● **WORK REQUEST**
Would you go through the records below and copy each line with the string "title"?

● **INPUT DATA**

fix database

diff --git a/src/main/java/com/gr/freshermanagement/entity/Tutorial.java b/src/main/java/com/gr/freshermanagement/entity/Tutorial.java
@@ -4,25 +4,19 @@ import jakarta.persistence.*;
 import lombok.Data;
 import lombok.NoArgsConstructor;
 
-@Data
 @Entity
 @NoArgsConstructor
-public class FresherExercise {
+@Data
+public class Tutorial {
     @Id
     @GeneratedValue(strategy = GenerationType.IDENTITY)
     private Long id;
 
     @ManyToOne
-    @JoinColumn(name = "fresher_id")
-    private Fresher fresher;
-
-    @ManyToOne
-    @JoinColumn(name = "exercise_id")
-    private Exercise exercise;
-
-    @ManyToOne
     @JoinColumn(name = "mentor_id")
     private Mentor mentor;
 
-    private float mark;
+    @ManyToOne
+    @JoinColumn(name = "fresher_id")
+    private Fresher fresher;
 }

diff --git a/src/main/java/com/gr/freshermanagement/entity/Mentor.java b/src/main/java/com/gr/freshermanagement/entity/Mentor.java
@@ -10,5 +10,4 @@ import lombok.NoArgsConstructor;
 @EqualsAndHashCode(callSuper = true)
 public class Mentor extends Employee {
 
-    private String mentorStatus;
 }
...
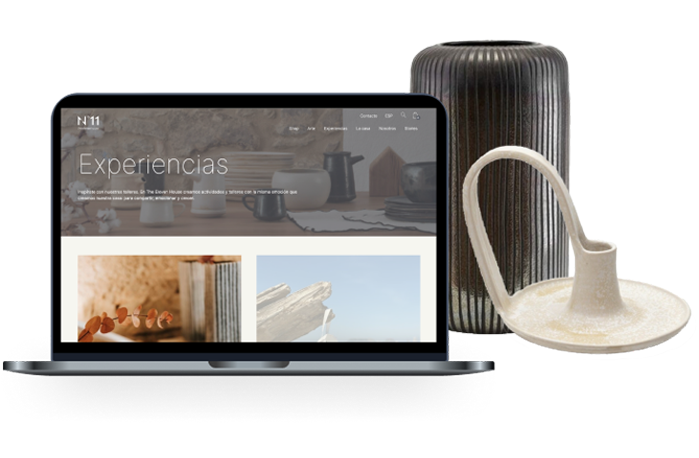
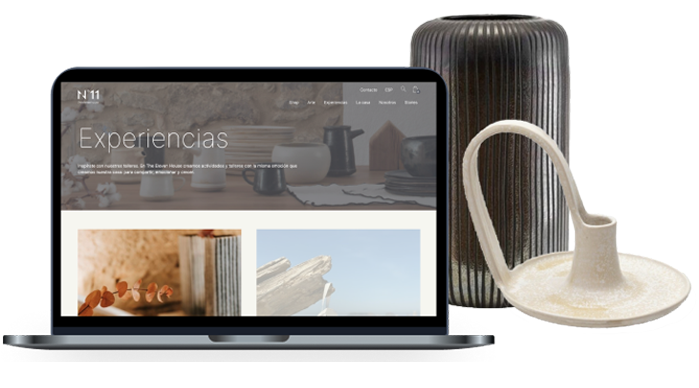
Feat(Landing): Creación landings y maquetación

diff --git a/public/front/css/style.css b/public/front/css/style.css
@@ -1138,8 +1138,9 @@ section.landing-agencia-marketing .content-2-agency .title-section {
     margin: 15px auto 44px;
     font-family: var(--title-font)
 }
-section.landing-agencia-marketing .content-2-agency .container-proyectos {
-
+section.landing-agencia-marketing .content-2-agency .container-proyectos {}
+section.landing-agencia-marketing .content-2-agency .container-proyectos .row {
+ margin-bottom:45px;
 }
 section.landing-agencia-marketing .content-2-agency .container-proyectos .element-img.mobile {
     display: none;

● **ANSWER SPACE**
@@ -1138,8 +1138,9 @@ section.landing-agencia-marketing .content-2-agency .title-section {
     font-family: var(--title-font)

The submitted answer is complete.